Front-end code edit data
★ ★ ★ ★ ★
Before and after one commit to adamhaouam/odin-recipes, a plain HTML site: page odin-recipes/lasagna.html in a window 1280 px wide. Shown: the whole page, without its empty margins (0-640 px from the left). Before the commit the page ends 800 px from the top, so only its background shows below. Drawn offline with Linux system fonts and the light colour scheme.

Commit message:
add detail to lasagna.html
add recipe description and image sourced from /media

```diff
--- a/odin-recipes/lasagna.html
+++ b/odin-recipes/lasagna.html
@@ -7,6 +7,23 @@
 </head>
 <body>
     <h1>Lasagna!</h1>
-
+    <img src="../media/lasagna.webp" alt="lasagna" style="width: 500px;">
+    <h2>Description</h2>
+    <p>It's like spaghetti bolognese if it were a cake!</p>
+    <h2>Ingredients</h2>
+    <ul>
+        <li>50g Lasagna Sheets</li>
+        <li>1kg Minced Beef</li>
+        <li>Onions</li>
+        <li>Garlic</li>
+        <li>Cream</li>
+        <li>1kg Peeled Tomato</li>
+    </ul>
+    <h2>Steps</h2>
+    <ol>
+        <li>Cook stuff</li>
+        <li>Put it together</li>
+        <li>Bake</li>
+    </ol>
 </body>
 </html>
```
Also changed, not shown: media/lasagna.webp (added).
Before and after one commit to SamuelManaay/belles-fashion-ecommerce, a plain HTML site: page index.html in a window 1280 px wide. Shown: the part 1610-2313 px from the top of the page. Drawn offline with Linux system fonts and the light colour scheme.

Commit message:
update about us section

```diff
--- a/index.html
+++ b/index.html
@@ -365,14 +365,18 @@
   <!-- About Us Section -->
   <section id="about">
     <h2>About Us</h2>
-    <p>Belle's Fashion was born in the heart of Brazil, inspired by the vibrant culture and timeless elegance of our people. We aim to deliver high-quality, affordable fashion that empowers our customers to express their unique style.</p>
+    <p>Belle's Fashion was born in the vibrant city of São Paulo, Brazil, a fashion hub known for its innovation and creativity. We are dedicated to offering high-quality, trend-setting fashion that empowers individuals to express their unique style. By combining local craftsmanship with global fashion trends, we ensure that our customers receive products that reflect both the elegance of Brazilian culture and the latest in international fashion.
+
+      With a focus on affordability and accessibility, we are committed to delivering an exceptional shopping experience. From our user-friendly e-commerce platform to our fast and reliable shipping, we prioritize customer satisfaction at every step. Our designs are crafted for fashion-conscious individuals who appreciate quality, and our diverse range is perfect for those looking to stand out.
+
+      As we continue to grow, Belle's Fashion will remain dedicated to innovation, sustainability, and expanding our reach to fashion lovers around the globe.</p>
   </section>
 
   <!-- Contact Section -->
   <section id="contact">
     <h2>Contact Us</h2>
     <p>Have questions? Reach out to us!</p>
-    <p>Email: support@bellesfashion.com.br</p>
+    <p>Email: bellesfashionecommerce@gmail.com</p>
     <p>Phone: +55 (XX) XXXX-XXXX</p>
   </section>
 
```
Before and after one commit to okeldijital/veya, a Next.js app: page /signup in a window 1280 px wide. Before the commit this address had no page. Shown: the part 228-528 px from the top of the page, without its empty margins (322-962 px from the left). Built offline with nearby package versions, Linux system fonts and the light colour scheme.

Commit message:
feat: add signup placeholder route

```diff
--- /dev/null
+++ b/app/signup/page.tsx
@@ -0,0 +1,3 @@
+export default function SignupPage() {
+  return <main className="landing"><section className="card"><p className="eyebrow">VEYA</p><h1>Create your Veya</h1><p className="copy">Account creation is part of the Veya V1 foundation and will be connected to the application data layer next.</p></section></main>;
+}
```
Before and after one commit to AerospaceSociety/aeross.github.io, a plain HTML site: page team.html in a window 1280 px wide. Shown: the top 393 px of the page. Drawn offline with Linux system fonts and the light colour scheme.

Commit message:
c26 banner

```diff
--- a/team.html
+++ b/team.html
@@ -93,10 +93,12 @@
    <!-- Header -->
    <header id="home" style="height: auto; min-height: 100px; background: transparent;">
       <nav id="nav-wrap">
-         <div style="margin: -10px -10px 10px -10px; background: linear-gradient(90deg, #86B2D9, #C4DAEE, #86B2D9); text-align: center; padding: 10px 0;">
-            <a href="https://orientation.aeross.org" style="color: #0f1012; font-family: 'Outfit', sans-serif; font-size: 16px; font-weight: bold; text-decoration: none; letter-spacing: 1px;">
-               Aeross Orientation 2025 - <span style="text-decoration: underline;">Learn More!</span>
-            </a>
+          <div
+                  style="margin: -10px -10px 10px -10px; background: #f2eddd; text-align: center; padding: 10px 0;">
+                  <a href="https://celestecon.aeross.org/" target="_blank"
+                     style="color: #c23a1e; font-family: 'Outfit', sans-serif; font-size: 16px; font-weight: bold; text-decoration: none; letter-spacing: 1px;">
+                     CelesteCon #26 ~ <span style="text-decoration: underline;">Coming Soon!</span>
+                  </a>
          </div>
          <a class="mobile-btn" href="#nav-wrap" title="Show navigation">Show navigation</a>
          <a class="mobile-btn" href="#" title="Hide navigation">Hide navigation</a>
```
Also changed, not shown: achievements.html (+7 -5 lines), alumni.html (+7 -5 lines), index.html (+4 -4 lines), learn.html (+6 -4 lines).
★ ★ ★ ★ ★
• _REQUIREMENT_
Search the entries for the word "html", then gather every line that has it.

• _ANSWER FOR THIS EXERCISE_
Before and after one commit to adamhaouam/odin-recipes, a plain HTML site: page odin-recipes/lasagna.html in a window 1280 px wide. Shown: the whole page, without its empty margins (0-640 px from the left). Before the commit the page ends 800 px from the top, so only its background shows below. Drawn offline with Linux system fonts and the light colour scheme.
add detail to lasagna.html
--- a/odin-recipes/lasagna.html
+++ b/odin-recipes/lasagna.html
 </html>
Before and after one commit to SamuelManaay/belles-fashion-ecommerce, a plain HTML site: page index.html in a window 1280 px wide. Shown: the part 1610-2313 px from the top of the page. Drawn offline with Linux system fonts and the light colour scheme.
--- a/index.html
+++ b/index.html
Before and after one commit to AerospaceSociety/aeross.github.io, a plain HTML site: page team.html in a window 1280 px wide. Shown: the top 393 px of the page. Drawn offline with Linux system fonts and the light colour scheme.
--- a/team.html
+++ b/team.html
Also changed, not shown: achievements.html (+7 -5 lines), alumni.html (+7 -5 lines), index.html (+4 -4 lines), learn.html (+6 -4 lines).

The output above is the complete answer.